Anyone else in the US think that our system is flawed, or did it work for you?

Let’s talk about it!

Much love,
Annie Jay

**To start, here are some awesome TED Talks on education:

Ken Robinson - How to Escape Education's Death Valley
Geoffrey Canada - Our failing schools. Enough is enough!
And for even more - TED Talks About Education

And this interesting interview with Mike Rowe from Real Time with Bill Maher 


  1. If you haven't already seen it, check out an awesome documentary on the US school system called "Waiting for Superman".

    1. I'm definitely going to have to check that out!

  2. The school system here is pretty terrible overall: teachers should be paid what movie stars make. Seriously. My grandma taught special ed (ie the disciplinary cases) in a small country school for most of her career: even the most unruly high schoolers respect her because she's terrifyingly calm and firm. Ha. But she told me once that teaching has changed so significantly since she started (50 years ago) that only people "called" to teaching should do it. She equates it with a religious calling, because there's SO much crap involved that has nothing to do with teaching kids.

    Oh, and my husband gives me all sorts of crap every summer in August: I LOVE LOVE LOVE school supply season, even though I haven't been in school for ages. I love www.thegreatcourses.com because I can buy college classes on DVD when I have time to learn more. :)

    1. Totally agree, I knew people when I was in University that were applying to Teachers College because they had a Liberal Arts degree and didn't know what else to do with it so they decided to become teachers even though they didn't really have any desire to become one, it was like the profession by default.

    2. You definitely hear a lot of people who "fall back" on teaching. I love how in that audio clip the guy is like "Well, if all else fails I can fall back on my dream job".

      I agree that teachers are supremely underpaid for the amount of real time work that they put in. Between: grading homework and tests; developing lesson plans; taking classes on their own to keep up their certifications; parent-teavher conferences and meetings... the list goes on and on.

      It really does require a person to have a real love for it because of all they're expected to do!

  3. I don't get the whole "return to school in August" thing. We go back in September (no way Canadians are giving up the summer!)

    Each province has it's own education system and unfortunately perhaps they're not as supported as they should be.

    I, too, would totally move to a Scandinavian socialist country. 'Cause socialism's my thing.

    1. Ahhh I used to be so jealous of my cousins in Wisconsin because they always used to start back in VERY late August or early September. It seems that every year though the schools in our area are moving closer and closer to year-round schooling.

      And of course you Canadians aren't going to give yo your summers - you have hell for winter! ;-p

      Do you know if your central government dictates any of the curriculum at your schools?

      And Switzerland is actually very Democratic - more so than the US. Citizens vote on many of the laws that the central government wants to put into place.
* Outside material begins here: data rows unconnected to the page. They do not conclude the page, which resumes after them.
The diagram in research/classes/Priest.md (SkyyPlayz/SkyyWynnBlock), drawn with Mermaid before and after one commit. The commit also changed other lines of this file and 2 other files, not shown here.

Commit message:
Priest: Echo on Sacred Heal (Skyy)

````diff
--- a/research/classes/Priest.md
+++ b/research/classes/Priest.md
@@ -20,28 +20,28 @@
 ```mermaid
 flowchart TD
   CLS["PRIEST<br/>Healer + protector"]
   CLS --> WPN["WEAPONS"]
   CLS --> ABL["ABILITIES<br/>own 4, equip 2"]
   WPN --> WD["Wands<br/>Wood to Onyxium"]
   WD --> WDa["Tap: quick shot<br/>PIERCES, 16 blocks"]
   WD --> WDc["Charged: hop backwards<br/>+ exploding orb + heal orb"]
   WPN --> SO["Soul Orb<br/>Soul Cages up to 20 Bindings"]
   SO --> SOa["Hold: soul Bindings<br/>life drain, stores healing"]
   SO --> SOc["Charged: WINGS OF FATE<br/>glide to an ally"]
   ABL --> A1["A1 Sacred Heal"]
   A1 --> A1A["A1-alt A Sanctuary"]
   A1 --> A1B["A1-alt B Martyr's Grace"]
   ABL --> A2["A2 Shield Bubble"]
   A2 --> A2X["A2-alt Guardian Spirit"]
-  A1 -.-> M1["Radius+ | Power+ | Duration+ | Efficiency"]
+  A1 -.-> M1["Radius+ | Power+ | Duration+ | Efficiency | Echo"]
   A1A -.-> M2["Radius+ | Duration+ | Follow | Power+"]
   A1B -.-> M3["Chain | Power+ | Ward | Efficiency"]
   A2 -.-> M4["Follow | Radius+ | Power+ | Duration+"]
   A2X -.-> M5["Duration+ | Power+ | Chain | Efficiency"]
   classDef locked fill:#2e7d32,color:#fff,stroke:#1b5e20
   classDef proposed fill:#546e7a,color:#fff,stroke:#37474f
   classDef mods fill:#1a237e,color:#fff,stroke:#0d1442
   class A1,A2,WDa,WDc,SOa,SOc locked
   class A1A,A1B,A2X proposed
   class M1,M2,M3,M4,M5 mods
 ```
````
      But yes, Socialism in theory is pretty rad. If only this world were Utopian and didn't thrive on greed!

  4. Oofta! This is the last time I post comments from my phone. Sorry for all the typos up there!